U.K. challenger bank Coconut, which launched only weeks ago to provide banking services for freelancers, has landed a new partner.
Reports Wednesday (Feb. 7) said PrePay Solutions (PPS) is working with the company to provide Coconut its banking infrastructure and prepaid card technology. Their collaboration will be integral to Coconut delivering banking services to freelancers and contractors, especially as they prepare for new tax rules that require small business (SMBs) and freelancers to file taxes quarterly, beginning in April 2020, the firms said.
Coconut offers freelancers and sole traders a mobile app to automate tax and expense management. Its suite of solutions also comes with a contactless Mastercard for sole traders to make purchases in-person and online.
“It is exciting to be working with a company as innovative as Coconut,” said PrePay Solutions CEO Ray Brash in a statement. “As with any partnership, the chemistry has to be right, and the Coconut team is perfectly aligned with our company vision and ambition.”
“Freelancers, sole traders and small businesses are the backbone of our economy, but they are completely underserved when it comes to fit-for-purpose digital banking and account tools,” he continued. “Working together with Coconut, we’re offering a completely new type of product to a growing and underserved group, helping them to benefit from personalized accounts that truly meet their business needs both now and in the future.”
“We’re really pleased to be working with the PPS team; they have created the best banking infrastructure product in the U.K. and are bringing some of the most innovative financial products to market,” added Coconut CEO Sean O’Connor. “We’ve worked together to deliver our product in record time with our beta launch this January.

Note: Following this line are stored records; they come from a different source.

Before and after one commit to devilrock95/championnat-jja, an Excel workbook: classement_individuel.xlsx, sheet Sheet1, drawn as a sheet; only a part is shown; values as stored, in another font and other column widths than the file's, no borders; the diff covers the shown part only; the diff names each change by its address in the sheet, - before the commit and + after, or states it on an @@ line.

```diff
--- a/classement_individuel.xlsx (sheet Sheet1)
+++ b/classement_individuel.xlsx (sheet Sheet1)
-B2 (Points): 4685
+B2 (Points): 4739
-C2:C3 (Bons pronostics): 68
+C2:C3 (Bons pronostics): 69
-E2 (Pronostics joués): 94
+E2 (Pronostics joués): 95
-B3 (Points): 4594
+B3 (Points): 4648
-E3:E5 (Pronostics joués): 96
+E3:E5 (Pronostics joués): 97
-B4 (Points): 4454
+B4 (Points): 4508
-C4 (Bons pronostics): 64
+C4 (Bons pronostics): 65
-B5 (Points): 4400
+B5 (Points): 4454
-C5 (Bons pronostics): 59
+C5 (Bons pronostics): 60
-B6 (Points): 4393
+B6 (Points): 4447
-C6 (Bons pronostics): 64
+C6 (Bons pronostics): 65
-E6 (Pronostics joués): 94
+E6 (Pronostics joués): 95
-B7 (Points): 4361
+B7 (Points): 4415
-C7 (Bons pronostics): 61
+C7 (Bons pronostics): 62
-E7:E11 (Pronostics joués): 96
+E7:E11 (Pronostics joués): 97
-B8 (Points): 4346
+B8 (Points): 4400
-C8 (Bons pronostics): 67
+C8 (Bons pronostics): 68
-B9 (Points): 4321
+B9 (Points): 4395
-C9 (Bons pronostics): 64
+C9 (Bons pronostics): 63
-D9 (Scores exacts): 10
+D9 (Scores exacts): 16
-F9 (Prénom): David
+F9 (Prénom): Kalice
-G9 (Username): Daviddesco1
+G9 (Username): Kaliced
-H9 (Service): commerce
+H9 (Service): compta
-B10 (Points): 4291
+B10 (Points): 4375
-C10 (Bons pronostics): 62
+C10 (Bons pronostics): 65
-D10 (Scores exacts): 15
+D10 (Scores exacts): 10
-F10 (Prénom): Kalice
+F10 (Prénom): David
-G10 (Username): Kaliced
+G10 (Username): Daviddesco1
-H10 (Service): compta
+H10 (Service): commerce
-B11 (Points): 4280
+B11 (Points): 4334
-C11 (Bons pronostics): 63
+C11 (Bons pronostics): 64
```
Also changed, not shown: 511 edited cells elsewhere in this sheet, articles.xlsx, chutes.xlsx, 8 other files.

PPS is a crucial long-term partner for us.”
O’Connor recently spoke with PYMNTS about the launch of Coconut and some of the challenges freelancers face when accessing financial services.
“When I was self-employed, I tried to open a business bank account,” O’Connor said. “I had to book an appointment in the local branch and go sit for an hour and fill out a questionnaire. It just felt like the bank was putting up a hurdle for me to open the account.”